Data items
__________
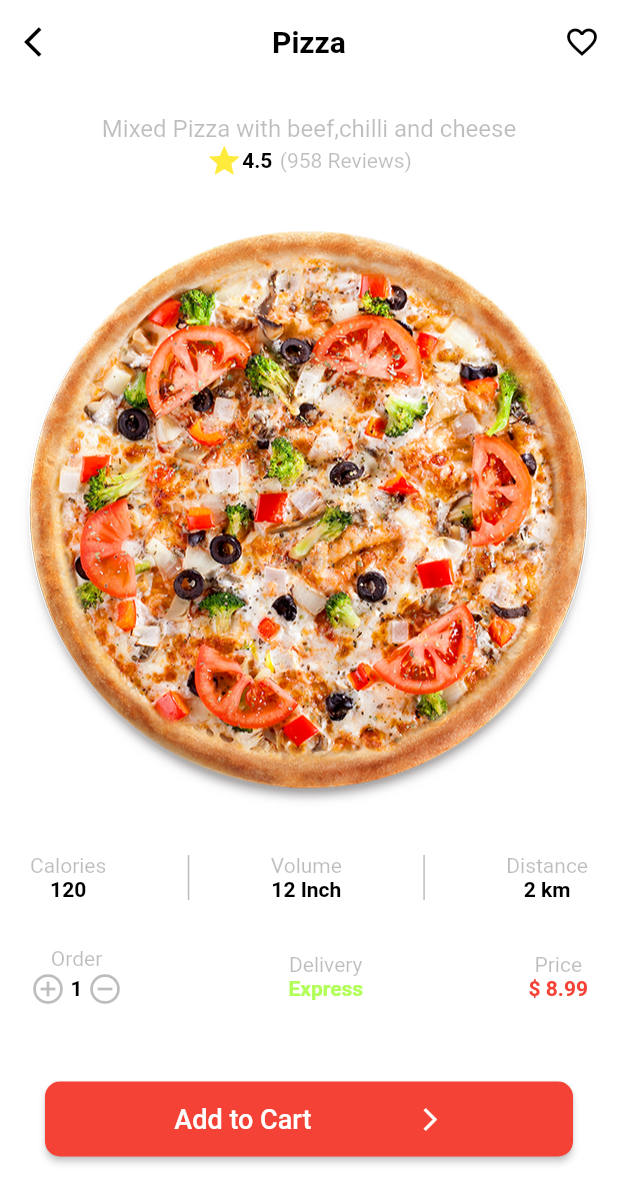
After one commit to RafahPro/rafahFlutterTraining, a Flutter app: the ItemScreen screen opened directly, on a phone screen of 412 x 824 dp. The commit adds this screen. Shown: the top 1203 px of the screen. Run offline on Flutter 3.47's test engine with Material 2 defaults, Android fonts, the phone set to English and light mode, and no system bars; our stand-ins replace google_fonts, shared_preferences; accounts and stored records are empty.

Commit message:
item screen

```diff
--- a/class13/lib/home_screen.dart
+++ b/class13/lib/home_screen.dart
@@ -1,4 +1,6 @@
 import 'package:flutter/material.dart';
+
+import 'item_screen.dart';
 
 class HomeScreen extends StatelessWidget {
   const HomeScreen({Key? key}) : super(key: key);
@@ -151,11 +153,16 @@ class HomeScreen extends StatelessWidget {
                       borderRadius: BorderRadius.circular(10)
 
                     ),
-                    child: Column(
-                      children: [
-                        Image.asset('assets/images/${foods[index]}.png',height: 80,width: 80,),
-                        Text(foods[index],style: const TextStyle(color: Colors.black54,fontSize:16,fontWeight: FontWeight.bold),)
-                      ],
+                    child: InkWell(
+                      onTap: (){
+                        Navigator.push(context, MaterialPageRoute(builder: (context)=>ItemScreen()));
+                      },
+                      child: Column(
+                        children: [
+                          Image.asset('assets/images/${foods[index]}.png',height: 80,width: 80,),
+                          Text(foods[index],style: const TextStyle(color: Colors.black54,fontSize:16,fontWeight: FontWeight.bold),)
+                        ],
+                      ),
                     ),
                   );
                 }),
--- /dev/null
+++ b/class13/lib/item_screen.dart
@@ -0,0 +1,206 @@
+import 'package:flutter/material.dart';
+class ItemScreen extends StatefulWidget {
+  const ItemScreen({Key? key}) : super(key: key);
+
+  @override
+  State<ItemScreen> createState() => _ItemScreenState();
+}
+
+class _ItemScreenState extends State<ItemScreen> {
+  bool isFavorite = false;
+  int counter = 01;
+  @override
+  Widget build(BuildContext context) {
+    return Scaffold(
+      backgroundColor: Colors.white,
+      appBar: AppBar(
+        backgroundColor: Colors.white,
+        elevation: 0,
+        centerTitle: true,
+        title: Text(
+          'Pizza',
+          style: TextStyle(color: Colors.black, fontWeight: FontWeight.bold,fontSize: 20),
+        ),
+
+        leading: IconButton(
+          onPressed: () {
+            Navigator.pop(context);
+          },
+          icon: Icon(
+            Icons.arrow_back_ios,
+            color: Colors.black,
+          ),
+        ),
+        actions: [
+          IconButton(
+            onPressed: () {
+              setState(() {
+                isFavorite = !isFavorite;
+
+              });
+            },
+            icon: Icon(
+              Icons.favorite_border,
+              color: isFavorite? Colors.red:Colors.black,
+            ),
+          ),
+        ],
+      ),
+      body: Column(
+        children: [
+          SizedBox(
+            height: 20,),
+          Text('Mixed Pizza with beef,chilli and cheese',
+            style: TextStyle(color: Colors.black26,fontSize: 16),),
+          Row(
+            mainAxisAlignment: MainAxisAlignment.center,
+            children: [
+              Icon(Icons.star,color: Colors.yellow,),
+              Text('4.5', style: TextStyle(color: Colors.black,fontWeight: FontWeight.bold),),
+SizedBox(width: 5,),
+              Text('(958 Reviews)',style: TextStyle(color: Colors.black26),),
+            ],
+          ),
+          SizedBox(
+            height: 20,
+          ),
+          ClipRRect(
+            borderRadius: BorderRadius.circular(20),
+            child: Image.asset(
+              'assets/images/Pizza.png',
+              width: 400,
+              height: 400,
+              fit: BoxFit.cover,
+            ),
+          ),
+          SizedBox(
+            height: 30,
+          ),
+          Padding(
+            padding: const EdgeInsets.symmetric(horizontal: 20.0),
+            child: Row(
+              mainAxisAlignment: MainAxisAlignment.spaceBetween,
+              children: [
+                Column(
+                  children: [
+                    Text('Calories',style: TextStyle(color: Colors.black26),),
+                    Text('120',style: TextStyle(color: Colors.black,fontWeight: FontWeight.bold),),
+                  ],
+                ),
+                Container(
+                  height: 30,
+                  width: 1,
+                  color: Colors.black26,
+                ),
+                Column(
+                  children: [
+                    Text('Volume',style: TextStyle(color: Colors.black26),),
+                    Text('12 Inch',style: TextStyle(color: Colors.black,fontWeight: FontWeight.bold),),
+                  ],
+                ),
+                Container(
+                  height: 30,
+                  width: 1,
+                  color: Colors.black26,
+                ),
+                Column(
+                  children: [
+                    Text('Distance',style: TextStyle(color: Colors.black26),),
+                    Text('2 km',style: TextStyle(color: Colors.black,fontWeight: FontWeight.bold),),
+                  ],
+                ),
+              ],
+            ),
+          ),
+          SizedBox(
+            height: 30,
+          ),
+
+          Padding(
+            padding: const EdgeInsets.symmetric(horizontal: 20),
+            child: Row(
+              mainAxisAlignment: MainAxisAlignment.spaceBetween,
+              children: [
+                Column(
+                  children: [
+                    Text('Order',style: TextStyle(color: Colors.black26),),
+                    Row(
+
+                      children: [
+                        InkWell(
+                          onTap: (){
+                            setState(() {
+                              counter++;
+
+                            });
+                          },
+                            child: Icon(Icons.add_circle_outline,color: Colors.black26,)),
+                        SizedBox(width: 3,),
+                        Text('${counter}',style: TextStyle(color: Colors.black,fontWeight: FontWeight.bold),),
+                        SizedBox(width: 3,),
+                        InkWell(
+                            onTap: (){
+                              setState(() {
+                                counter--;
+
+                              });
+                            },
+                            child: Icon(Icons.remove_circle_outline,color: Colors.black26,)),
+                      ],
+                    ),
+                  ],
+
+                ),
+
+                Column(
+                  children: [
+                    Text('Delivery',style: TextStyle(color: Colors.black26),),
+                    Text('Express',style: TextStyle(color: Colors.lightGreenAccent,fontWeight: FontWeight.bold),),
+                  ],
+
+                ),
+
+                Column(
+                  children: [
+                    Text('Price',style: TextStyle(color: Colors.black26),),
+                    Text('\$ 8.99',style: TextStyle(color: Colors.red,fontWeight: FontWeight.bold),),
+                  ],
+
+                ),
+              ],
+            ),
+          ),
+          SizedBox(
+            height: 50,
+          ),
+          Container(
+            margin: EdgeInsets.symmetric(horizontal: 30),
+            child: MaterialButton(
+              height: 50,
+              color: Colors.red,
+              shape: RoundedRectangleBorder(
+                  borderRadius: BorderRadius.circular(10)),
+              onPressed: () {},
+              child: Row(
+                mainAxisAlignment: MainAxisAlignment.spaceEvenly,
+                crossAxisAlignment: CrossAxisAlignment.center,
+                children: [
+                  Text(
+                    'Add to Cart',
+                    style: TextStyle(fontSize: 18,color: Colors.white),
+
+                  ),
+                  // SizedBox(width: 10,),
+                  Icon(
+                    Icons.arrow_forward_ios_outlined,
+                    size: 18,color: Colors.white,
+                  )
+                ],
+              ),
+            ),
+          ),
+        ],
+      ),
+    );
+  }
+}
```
__________
[Problem]:
Look over the entries above. Copy every line that contains the word "const".

[Result]:
   const HomeScreen({Key? key}) : super(key: key);
-                        Text(foods[index],style: const TextStyle(color: Colors.black54,fontSize:16,fontWeight: FontWeight.bold),)
+                          Text(foods[index],style: const TextStyle(color: Colors.black54,fontSize:16,fontWeight: FontWeight.bold),)
+  const ItemScreen({Key? key}) : super(key: key);
+            padding: const EdgeInsets.symmetric(horizontal: 20.0),
+            padding: const EdgeInsets.symmetric(horizontal: 20),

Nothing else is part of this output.